▶ **ASSIGNMENT**:
Pick out every line of the entries below where "white" occurs, and copy those lines.

▶ **DATA SHOWN**:
_ _ _ _ _

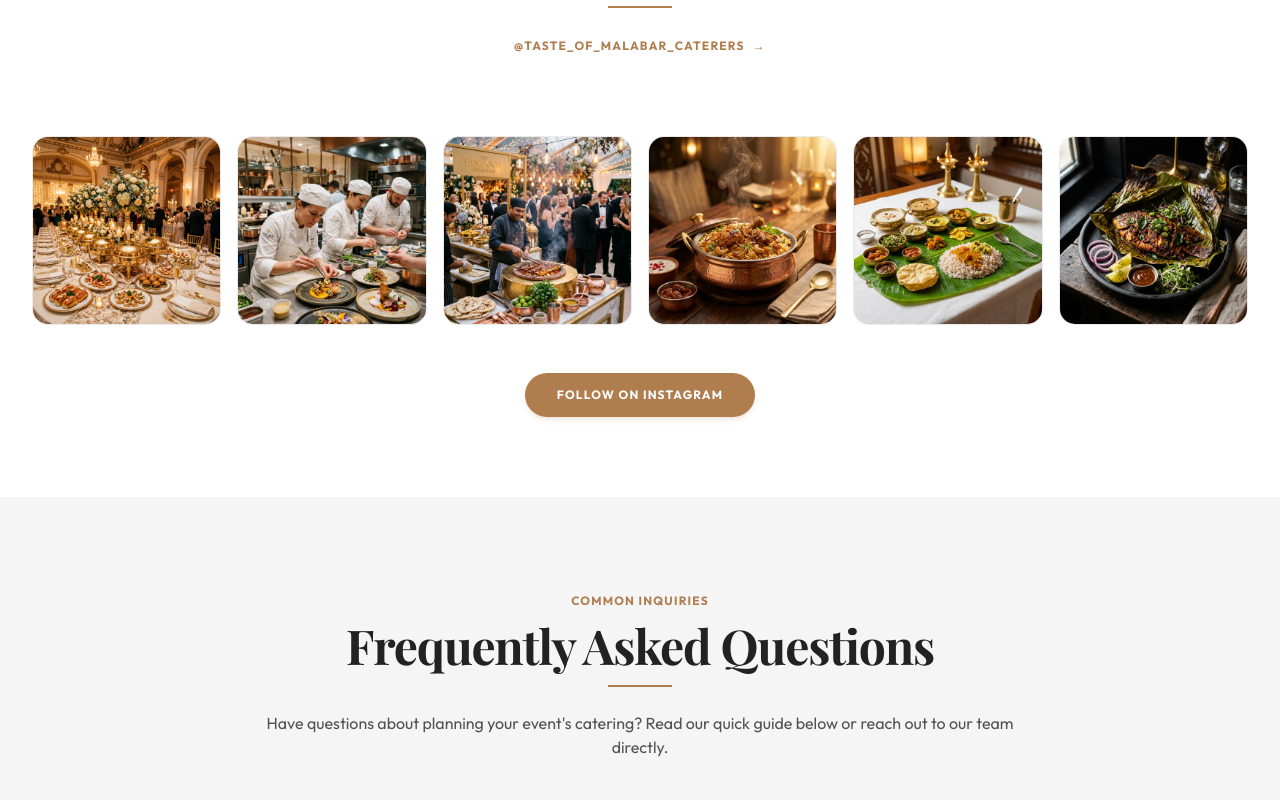
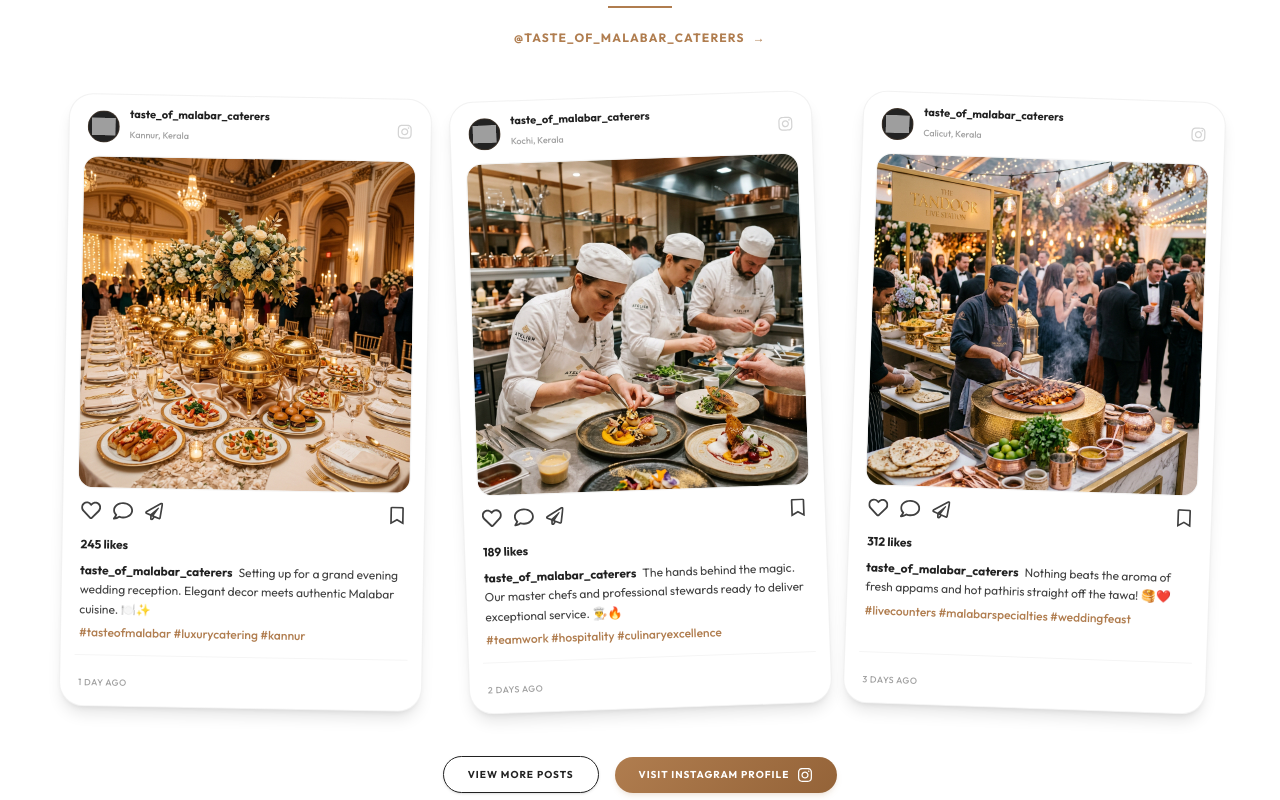
Before and after one commit to NYLEXWEB/Taste-Of-Malabar, a Next.js app: page / in a window 1280 px wide. Shown: the part 9280-10080 px from the top of the page. Built offline with nearby package versions, Linux system fonts and the light colour scheme; grey boxes are pictures that could not be loaded; a web font is replaced by a local one.

Commit message:
feat: add InstagramFeed component with interactive posts and social showcase functionality

```diff
--- a/src/components/InstagramFeed.tsx
+++ b/src/components/InstagramFeed.tsx
@@ -1,95 +1,249 @@
 "use client";
 
+import { useState } from "react";
 import Image from "next/image";
 import { motion } from "framer-motion";
-import { Heart, MessageCircle } from "lucide-react";
+import { FaInstagram, FaHeart, FaRegHeart, FaRegComment, FaRegPaperPlane, FaRegBookmark } from "react-icons/fa";
 
 const feedImages = [
-  { src: "/hero_catering.png", likes: 245, comments: 18, title: "Premium Buffet Setup" },
-  { src: "/about_catering.png", likes: 189, comments: 12, title: "Executive Culinary Crew" },
-  { src: "/live_counter.png", likes: 312, comments: 27, title: "Live Dosa & Appam Station" },
-  { src: "/biryani.png", likes: 420, comments: 34, title: "Authentic Dum Biriyani" },
-  { src: "/sadya.png", likes: 298, comments: 19, title: "Traditional Kerala Sadya" },
-  { src: "/seafood.png", likes: 356, comments: 22, title: "Seafood Claypot Grill" },
+  {
+    id: 1,
+    src: "/hero_catering.png",
+    likes: "245",
+    caption: "Setting up for a grand evening wedding reception. Elegant decor meets authentic Malabar cuisine. 🍽️✨",
+    tags: "#tasteofmalabar #luxurycatering #kannur",
+    location: "Kannur, Kerala",
+    date: "1 day ago",
+    rotation: "rotate-1 hover:rotate-0"
+  },
+  {
+    id: 2,
+    src: "/about_catering.png",
+    likes: "189",
+    caption: "The hands behind the magic. Our master chefs and professional stewards ready to deliver exceptional service. 👨‍🍳🔥",
+    tags: "#teamwork #hospitality #culinaryexcellence",
+    location: "Kochi, Kerala",
+    date: "2 days ago",
+    rotation: "-rotate-2 hover:rotate-0"
+  },
+  {
+    id: 3,
+    src: "/live_counter.png",
+    likes: "312",
+    caption: "Nothing beats the aroma of fresh appams and hot pathiris straight off the tawa! 🥞❤️",
+    tags: "#livecounters #malabarspecialties #weddingfeast",
+    location: "Calicut, Kerala",
+    date: "3 days ago",
+    rotation: "rotate-2 hover:rotate-0"
+  },
+  {
+    id: 4,
+    src: "/biryani.png",
+    likes: "420",
+    caption: "The legendary Thalassery Dum Biriyani. Cooked with premium Khaima rice, pure ghee, and rich native spices. 🍚✨",
+    tags: "#dumbiriyani #malabarclassic #authentic",
+    location: "Thalassery, Kerala",
+    date: "4 days ago",
+    rotation: "-rotate-1 hover:rotate-0"
+  },
+  {
+    id: 5,
+    src: "/sadya.png",
+    likes: "298",
+    caption: "A celebration of tradition. 24+ dishes served on fresh banana leaves with double payasam. 🍃 Classic Sadya at its finest.",
+    tags: "#keralasadya #traditionalfeast",
+    location: "Thrissur, Kerala",
+    date: "5 days ago",
+    rotation: "rotate-1 hover:rotate-0"
+  },
+  {
+    id: 6,
+    src: "/seafood.png",
+    likes: "356",
+    caption: "Fresh catch from the Malabar coast marinated in stone-ground masalas and grilled to perfection. 🐟🔥",
+    tags: "#seafoodlove #coastalflavors",
+    location: "Kannur, Kerala",
+    date: "1 week ago",
+    rotation: "-rotate-2 hover:rotate-0"
+  }
 ];
 
 export default function InstagramFeed() {
   const profileUrl = "https://www.instagram.com/taste_of_malabar_caterers?igsh=anphOXpvbTdxcmhu";
 
+  // Track liked status locally for playful interaction
+  const [likedPosts, setLikedPosts] = useState<Record<number, boolean>>({});
+  const [showAll, setShowAll] = useState(false);
+
+  const toggleLike = (id: number) => {
+    setLikedPosts(prev => ({
+      ...prev,
+      [id]: !prev[id]
+    }));
+  };
+
+  const visiblePosts = showAll ? feedImages : feedImages.slice(0, 3);
+
   return (
     <section id="instagram-feed" className="py-16 lg:py-20 bg-cream relative overflow-hidden border-t border-gold/15">
+      {/* Background decoration */}
+      <div className="absolute top-1/2 left-1/2 -translate-x-1/2 -translate-y-1/2 w-[800px] h-[800px] bg-gold/5 rounded-full filter blur-[120px] -z-10" />
+
       <div className="max-w-7xl mx-auto px-4 sm:px-6 lg:px-8">
 
         {/* Section Header */}
-        <div className="text-center max-w-3xl mx-auto mb-16 lg:mb-20">
-          <span className="font-serif italic text-gold text-2xl font-normal block mb-2">
-            Social Showcase
-          </span>
+        <div className="text-center max-w-3xl mx-auto mb-12">
+          <div className="inline-flex items-center gap-2 mb-2">
+            <span className="font-serif italic text-gold text-2xl font-normal">Social Showcase</span>
+          </div>
           <span className="text-xs font-bold uppercase tracking-widest text-charcoal/40 mb-3 block">
             Follow Our Journey
           </span>
           <h2 className="font-serif text-3xl sm:text-4xl lg:text-5xl font-bold tracking-tight text-charcoal mb-4">
             Taste of Malabar on Instagram
           </h2>
-          <div className="w-16 h-[2px] bg-gold mx-auto mb-6" />
+          <div className="w-16 h-[2px] bg-gold mx-auto mb-4" />
 
           <a
             href={profileUrl}
             target="_blank"
             rel="noopener noreferrer"
-            className="inline-flex items-center gap-2 text-xs font-bold uppercase tracking-widest text-gold hover:text-charcoal transition-colors duration-300"
+            className="inline-flex items-center gap-2 text-xs font-bold uppercase tracking-widest text-gold hover:text-charcoal transition-all duration-300"
           >
             <span>@taste_of_malabar_caterers</span>
             <span>→</span>
           </a>
         </div>
 
-        {/* 6-Column Grid Layout */}
-        <div className="grid grid-cols-2 md:grid-cols-3 lg:grid-cols-6 gap-4">
-          {feedImages.map((img, idx) => (
-            <motion.a
-              key={idx}
-              href={profileUrl}
-              target="_blank"
-              rel="noopener noreferrer"
-              initial={{ opacity: 0, y: 20 }}
+        {/* Dynamic Polaroids Grid */}
+        <div className="grid grid-cols-1 md:grid-cols-2 lg:grid-cols-3 gap-8 max-w-6xl mx-auto">
+          {visiblePosts.map((post) => {
+            const isLiked = !!likedPosts[post.id];
+
+            return (
+              <motion.div
+                key={post.id}
+                initial={{ opacity: 0, y: 30 }}
                 whileInView={{ opacity: 1, y: 0 }}
-              viewport={{ once: true }}
-              transition={{ duration: 0.6, delay: idx * 0.05, ease: [0.16, 1, 0.3, 1] }}
-              className="relative aspect-square w-full rounded-2xl overflow-hidden group border border-neutral-200/80 bg-white"
+                viewport={{ once: true, margin: "-50px" }}
+                transition={{ duration: 0.7, ease: [0.16, 1, 0.3, 1] }}
+                className={`bg-white border border-neutral-200/50 p-3.5 rounded-3xl shadow-lg transition-all duration-500 ease-out transform ${post.rotation} hover:scale-[1.03] hover:shadow-2xl hover:z-10 flex flex-col justify-between`}
               >
-              {/* Instagram Image */}
+                <div>
+                  {/* Post Header */}
+                  <div className="flex items-center justify-between mb-3 px-1">
+                    <div className="flex items-center gap-2.5">
+                      {/* Brand Logo Avatar */}
+                      <div className="relative w-8 h-8 rounded-full overflow-hidden border border-gold/20 flex items-center justify-center bg-charcoal">
                         <Image
-                src={img.src}
-                alt={img.title}
+                          src="/logo_original.png"
+                          alt="Taste of Malabar logo"
+                          width={24}
+                          height={24}
+                          className="object-contain"
+                        />
+                      </div>
+
+                      {/* Name & Place */}
+                      <div className="text-left">
+                        <h4 className="text-[11px] font-bold text-charcoal leading-none">
+                          taste_of_malabar_caterers
+                        </h4>
+                        <span className="text-[9px] text-neutral-400 font-medium">
+                          {post.location}
+                        </span>
+                      </div>
+                    </div>
+
+                    {/* Instagram logo tag */}
+                    <FaInstagram className="text-neutral-300 w-4 h-4" />
+                  </div>
+
+                  {/* Post Image Container */}
+                  <div className="relative aspect-square w-full rounded-2xl overflow-hidden shadow-inner border border-neutral-100 bg-neutral-50 group">
+                    <Image
+                      src={post.src}
+                      alt={post.caption}
                       fill
-                className="object-cover object-center group-hover:scale-110 transition-transform duration-700 ease-out"
+                      className="object-cover"
                     />
 
-              {/* Instagram Hover Overlay */}
-              <div className="absolute inset-0 bg-black/60 opacity-0 group-hover:opacity-100 transition-opacity duration-300 flex items-center justify-center gap-6 z-10">
-                <div className="flex items-center gap-1.5 text-white">
-                  <Heart className="w-4 h-4 fill-white" />
-                  <span className="text-xs font-bold font-sans">{img.likes}</span>
+                    {/* Double Tap Playful animation layer overlay */}
+                    <div
+                      onClick={() => toggleLike(post.id)}
+                      className="absolute inset-0 bg-transparent cursor-pointer z-10"
+                    />
                   </div>
-                <div className="flex items-center gap-1.5 text-white">
-                  <MessageCircle className="w-4 h-4 fill-white" />
-                  <span className="text-xs font-bold font-sans">{img.comments}</span>
+
+                  {/* Action Icons Panel */}
+                  <div className="flex items-center justify-between mt-3 px-1">
+                    <div className="flex items-center gap-3">
+                      <button
+                        onClick={() => toggleLike(post.id)}
+                        className={`transition-transform active:scale-125 duration-150 cursor-pointer ${
+                          isLiked ? "text-red-500 scale-110" : "text-neutral-700 hover:text-red-500"
+                        }`}
+                      >
+                        {isLiked ? <FaHeart className="w-5 h-5 fill-current" /> : <FaRegHeart className="w-5 h-5" />}
+                      </button>
+                      <a href={profileUrl} target="_blank" rel="noopener noreferrer" className="text-neutral-700 hover:text-gold transition-colors">
+                        <FaRegComment className="w-5 h-5" />
+                      </a>
+                      <a href={profileUrl} target="_blank" rel="noopener noreferrer" className="text-neutral-700 hover:text-gold transition-colors">
+                        <FaRegPaperPlane className="w-4.5 h-4.5" />
+                      </a>
+                    </div>
+                    <button className="text-neutral-700 hover:text-gold transition-colors">
+                      <FaRegBookmark className="w-4.5 h-4.5" />
+                    </button>
+                  </div>
+
+                  {/* Likes Count */}
+                  <div className="text-left mt-2.5 px-1">
+                    <span className="text-xs font-bold text-charcoal">
+                      {isLiked ? parseInt(post.likes) + 1 : post.likes} likes
+                    </span>
+                  </div>
+
+                  {/* Caption & Tags */}
+                  <div className="text-left mt-1.5 px-1 text-xs leading-relaxed font-normal">
+                    <p className="text-neutral-700">
+                      <span className="font-bold text-charcoal mr-1.5">taste_of_malabar_caterers</span>
+                      {post.caption}
+                    </p>
+                    <span className="text-gold font-medium block mt-1">
+                      {post.tags}
+                    </span>
                   </div>
                 </div>
-            </motion.a>
-          ))}
+
+                {/* Date stamp */}
+                <div className="text-left mt-3 pt-3 border-t border-neutral-100 px-1">
+                  <span className="text-[9px] uppercase tracking-wider text-neutral-400 font-medium">
+                    {post.date}
+                  </span>
+                </div>
+              </motion.div>
+            );
+          })}
         </div>
 
-        {/* Follow Button */}
-        <div className="mt-12 text-center">
+        {/* Toggle & Profile CTA panel */}
+        <div className="mt-12 flex flex-col sm:flex-row items-center justify-center gap-4">
+          <button
+            onClick={() => setShowAll(!showAll)}
+            className="inline-flex items-center justify-center px-6 py-2.5 rounded-full text-[10px] font-bold uppercase tracking-widest text-charcoal border border-neutral-350 hover:border-gold hover:text-gold transition-all duration-300 cursor-pointer shadow-sm bg-white"
+          >
+            {showAll ? "Show Less Posts" : "View More Posts"}
+          </button>
           <a
             href={profileUrl}
             target="_blank"
             rel="noopener noreferrer"
-            className="inline-flex items-center justify-center px-8 py-3.5 rounded-full text-xs font-bold uppercase tracking-widest text-white bg-gold hover:bg-gold-hover hover:scale-[1.02] active:scale-95 transition-all duration-300 shadow-md shadow-gold/15"
+            className="inline-flex items-center justify-center gap-2 px-6 py-2.5 rounded-full text-[10px] font-bold uppercase tracking-widest text-white bg-gold-gradient hover:scale-[1.02] active:scale-95 transition-all duration-300 shadow-md shadow-gold/15 cursor-pointer"
           >
-            Follow on Instagram
+            <span>Visit Instagram Profile</span>
+            <FaInstagram className="w-4 h-4" />
           </a>
         </div>
 
```
Lines whose indentation alone changed are shown as unchanged.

_ _ _ _ _

▶ **SOLUTION TO THIS EXERCISE**:
-              className="relative aspect-square w-full rounded-2xl overflow-hidden group border border-neutral-200/80 bg-white"
+                className={`bg-white border border-neutral-200/50 p-3.5 rounded-3xl shadow-lg transition-all duration-500 ease-out transform ${post.rotation} hover:scale-[1.03] hover:shadow-2xl hover:z-10 flex flex-col justify-between`}
-                <div className="flex items-center gap-1.5 text-white">
-                  <Heart className="w-4 h-4 fill-white" />
-                <div className="flex items-center gap-1.5 text-white">
-                  <MessageCircle className="w-4 h-4 fill-white" />
+            className="inline-flex items-center justify-center px-6 py-2.5 rounded-full text-[10px] font-bold uppercase tracking-widest text-charcoal border border-neutral-350 hover:border-gold hover:text-gold transition-all duration-300 cursor-pointer shadow-sm bg-white"
-            className="inline-flex items-center justify-center px-8 py-3.5 rounded-full text-xs font-bold uppercase tracking-widest text-white bg-gold hover:bg-gold-hover hover:scale-[1.02] active:scale-95 transition-all duration-300 shadow-md shadow-gold/15"
+            className="inline-flex items-center justify-center gap-2 px-6 py-2.5 rounded-full text-[10px] font-bold uppercase tracking-widest text-white bg-gold-gradient hover:scale-[1.02] active:scale-95 transition-all duration-300 shadow-md shadow-gold/15 cursor-pointer"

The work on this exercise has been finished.